**Records shown:**
-------------------------
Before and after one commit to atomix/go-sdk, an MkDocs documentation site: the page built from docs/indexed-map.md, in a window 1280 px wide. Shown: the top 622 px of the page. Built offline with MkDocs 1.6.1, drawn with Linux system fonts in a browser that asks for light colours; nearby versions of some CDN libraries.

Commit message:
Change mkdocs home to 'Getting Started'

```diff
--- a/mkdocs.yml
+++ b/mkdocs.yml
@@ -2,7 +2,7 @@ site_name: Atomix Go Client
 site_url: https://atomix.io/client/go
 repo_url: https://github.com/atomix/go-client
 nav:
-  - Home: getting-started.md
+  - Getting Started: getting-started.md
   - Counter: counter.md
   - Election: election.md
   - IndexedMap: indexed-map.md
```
-------------------------
**Exercise:** Retype the listing above, exactly and in full.

**Answer box:**
Before and after one commit to atomix/go-sdk, an MkDocs documentation site: the page built from docs/indexed-map.md, in a window 1280 px wide. Shown: the top 622 px of the page. Built offline with MkDocs 1.6.1, drawn with Linux system fonts in a browser that asks for light colours; nearby versions of some CDN libraries.

Commit message:
Change mkdocs home to 'Getting Started'

```diff
--- a/mkdocs.yml
+++ b/mkdocs.yml
@@ -2,7 +2,7 @@ site_name: Atomix Go Client
 site_url: https://atomix.io/client/go
 repo_url: https://github.com/atomix/go-client
 nav:
-  - Home: getting-started.md
+  - Getting Started: getting-started.md
   - Counter: counter.md
   - Election: election.md
   - IndexedMap: indexed-map.md
```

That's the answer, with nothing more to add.